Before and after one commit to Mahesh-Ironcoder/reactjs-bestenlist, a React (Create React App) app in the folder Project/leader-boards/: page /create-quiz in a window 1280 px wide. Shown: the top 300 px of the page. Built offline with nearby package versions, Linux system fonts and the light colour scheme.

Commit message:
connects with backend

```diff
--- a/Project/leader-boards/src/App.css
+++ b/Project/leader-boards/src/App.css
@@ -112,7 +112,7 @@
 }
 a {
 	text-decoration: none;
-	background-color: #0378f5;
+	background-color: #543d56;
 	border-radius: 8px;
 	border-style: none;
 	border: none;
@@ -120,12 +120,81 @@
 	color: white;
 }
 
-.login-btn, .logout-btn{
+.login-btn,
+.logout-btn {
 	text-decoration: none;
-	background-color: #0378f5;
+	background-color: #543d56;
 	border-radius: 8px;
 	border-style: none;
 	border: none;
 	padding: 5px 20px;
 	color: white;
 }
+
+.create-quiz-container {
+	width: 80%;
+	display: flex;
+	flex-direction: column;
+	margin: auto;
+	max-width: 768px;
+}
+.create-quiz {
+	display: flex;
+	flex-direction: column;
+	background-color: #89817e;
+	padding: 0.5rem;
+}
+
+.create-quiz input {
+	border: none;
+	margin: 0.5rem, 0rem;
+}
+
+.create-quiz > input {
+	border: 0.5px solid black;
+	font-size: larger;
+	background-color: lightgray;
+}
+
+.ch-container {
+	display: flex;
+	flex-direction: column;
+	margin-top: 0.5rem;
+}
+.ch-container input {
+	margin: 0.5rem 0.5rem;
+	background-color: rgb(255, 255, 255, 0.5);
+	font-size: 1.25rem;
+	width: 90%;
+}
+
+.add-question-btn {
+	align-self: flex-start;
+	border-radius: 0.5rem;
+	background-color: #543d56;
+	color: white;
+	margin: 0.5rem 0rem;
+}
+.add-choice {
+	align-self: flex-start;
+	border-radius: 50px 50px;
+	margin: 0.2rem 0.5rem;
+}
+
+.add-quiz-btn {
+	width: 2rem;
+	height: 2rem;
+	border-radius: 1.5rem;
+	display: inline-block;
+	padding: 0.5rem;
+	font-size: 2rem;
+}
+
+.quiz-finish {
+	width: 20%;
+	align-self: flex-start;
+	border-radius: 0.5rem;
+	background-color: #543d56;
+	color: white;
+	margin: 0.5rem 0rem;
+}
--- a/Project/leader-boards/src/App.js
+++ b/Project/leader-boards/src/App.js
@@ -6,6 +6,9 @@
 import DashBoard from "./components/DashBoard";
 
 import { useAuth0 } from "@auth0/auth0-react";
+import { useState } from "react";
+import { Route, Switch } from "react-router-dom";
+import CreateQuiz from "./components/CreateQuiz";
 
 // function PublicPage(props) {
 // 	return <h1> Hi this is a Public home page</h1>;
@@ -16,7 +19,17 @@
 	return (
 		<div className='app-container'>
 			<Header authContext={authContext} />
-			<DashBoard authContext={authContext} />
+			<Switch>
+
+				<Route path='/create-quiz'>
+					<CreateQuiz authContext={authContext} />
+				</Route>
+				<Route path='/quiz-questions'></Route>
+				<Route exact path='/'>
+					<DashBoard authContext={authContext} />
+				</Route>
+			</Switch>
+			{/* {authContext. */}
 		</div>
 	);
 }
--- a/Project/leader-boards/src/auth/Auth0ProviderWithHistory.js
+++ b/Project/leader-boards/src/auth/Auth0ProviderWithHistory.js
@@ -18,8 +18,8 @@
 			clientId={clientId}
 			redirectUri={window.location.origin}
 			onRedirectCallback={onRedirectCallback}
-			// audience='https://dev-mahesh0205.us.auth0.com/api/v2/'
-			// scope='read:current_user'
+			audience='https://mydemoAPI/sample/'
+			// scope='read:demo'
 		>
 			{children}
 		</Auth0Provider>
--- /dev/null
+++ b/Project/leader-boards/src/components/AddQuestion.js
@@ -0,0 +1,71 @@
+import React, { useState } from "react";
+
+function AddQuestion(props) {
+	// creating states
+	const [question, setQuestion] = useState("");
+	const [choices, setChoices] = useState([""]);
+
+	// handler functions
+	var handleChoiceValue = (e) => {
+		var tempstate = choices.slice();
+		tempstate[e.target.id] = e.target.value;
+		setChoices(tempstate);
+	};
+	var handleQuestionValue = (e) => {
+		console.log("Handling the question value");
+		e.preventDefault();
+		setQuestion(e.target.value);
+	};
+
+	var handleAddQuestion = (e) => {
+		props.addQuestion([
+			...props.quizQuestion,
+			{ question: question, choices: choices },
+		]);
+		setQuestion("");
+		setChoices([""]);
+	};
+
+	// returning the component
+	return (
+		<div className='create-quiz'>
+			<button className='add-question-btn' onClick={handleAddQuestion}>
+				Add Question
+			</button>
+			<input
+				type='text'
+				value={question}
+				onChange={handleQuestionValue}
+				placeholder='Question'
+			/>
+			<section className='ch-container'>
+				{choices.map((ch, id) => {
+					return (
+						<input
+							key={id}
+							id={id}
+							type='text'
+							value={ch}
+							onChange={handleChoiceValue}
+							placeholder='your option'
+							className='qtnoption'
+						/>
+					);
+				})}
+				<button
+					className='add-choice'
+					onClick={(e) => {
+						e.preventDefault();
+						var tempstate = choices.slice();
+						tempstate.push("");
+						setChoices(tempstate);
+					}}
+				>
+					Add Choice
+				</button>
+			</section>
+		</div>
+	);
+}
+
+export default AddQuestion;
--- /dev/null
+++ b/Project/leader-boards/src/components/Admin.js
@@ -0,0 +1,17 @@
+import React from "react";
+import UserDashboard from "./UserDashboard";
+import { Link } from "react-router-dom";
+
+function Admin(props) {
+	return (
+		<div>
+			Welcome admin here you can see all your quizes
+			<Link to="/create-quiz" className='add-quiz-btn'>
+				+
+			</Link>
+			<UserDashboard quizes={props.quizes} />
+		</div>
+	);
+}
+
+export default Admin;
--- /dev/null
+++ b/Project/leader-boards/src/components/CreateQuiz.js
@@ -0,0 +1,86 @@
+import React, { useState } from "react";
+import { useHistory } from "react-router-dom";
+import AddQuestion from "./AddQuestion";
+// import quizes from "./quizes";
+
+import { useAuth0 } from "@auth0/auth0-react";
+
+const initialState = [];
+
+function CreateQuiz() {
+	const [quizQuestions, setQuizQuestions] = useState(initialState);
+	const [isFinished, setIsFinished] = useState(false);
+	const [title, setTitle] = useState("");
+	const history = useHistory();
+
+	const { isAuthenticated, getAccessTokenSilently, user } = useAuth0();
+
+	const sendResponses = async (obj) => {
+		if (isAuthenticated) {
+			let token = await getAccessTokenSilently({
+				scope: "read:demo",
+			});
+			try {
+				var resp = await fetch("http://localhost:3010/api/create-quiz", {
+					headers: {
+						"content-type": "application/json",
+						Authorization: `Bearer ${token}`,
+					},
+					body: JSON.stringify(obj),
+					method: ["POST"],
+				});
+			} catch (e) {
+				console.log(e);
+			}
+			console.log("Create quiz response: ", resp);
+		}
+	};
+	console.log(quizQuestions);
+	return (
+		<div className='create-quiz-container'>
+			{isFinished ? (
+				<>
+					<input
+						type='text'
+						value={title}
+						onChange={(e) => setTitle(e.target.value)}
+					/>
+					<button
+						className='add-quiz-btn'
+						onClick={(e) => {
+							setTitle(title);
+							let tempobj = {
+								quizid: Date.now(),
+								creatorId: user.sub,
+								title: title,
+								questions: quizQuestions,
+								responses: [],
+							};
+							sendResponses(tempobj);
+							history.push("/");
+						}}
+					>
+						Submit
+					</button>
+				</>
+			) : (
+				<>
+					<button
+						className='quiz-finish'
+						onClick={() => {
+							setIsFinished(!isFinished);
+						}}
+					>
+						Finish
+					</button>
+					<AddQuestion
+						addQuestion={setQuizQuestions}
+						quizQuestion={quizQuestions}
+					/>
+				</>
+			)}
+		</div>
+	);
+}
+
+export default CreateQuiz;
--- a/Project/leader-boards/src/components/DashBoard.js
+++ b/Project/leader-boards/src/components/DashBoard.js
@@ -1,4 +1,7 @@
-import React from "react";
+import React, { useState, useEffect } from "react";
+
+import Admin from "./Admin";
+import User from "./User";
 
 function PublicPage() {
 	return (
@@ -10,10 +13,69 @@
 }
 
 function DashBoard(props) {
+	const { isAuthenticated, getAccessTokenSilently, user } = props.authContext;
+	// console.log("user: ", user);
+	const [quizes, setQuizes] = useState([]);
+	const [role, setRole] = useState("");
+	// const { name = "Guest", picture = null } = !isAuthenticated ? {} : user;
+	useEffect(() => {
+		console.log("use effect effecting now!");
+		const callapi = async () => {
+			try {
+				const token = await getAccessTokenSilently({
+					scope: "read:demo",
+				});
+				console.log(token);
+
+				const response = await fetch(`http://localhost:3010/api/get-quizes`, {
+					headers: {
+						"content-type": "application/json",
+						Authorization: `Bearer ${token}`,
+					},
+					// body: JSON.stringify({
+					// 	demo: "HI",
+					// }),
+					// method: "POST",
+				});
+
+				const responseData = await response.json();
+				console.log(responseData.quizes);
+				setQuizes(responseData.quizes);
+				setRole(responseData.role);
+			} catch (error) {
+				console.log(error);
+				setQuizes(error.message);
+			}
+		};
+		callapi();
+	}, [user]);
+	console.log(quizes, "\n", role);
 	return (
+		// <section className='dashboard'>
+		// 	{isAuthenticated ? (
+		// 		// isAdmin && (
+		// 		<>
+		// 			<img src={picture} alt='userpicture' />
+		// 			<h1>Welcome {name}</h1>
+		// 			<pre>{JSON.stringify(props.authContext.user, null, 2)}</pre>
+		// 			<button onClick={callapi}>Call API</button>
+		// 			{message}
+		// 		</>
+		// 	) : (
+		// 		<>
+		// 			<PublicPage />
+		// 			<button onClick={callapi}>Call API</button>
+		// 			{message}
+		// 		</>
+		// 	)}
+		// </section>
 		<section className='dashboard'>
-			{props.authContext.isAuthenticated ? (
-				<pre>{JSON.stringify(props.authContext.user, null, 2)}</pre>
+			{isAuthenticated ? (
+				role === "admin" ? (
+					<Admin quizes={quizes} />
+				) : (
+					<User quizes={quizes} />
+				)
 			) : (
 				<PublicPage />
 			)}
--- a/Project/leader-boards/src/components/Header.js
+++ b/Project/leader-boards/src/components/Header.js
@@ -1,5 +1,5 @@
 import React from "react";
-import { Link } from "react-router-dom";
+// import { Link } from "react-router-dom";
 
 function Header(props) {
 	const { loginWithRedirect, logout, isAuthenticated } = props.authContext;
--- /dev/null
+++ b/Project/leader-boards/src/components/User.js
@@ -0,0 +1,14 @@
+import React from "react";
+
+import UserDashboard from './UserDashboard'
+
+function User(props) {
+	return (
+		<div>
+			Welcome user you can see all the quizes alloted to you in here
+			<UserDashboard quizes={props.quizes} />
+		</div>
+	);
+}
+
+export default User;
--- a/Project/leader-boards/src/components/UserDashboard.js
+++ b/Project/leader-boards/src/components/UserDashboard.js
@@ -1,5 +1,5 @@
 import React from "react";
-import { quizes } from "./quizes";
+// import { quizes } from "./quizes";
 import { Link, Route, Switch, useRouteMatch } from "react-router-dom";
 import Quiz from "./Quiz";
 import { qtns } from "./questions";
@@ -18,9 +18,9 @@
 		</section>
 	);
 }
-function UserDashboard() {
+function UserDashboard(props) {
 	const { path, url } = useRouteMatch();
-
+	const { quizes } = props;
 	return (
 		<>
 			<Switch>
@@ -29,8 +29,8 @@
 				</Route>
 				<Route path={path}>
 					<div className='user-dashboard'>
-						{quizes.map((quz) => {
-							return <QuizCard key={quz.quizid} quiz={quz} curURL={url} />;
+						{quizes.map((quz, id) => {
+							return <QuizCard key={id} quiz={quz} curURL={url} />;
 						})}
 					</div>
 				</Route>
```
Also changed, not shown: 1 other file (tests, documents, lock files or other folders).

> _The problem_:
Scan the entries above for the word "onChange". Report the lines that hold it.

> _Task output_:
+				onChange={handleQuestionValue}
+							onChange={handleChoiceValue}
+						onChange={(e) => setTitle(e.target.value)}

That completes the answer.